Exercise:
An exact copy of the records below is required, and it must contain no pictures.

Data for processing:

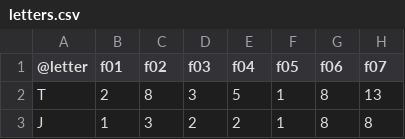
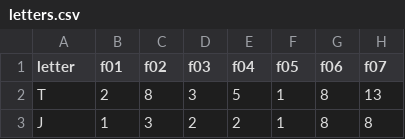
Before and after one commit to ckhung/t-sne-lab, a CSV file: letters.csv, drawn as a sheet; only a part is shown; the diff names each change by its address in the sheet, - before the commit and + after, or states it on an @@ line.

```diff
--- a/letters.csv
+++ b/letters.csv
-A1: @letter
+A1: letter
```
Also changed, not shown: digits.csv, iris.csv, 7 other files.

Answer section:
Before and after one commit to ckhung/t-sne-lab, a CSV file: letters.csv, drawn as a sheet; only a part is shown; the diff names each change by its address in the sheet, - before the commit and + after, or states it on an @@ line.

```diff
--- a/letters.csv
+++ b/letters.csv
-A1: @letter
+A1: letter
```
Also changed, not shown: digits.csv, iris.csv, 7 other files.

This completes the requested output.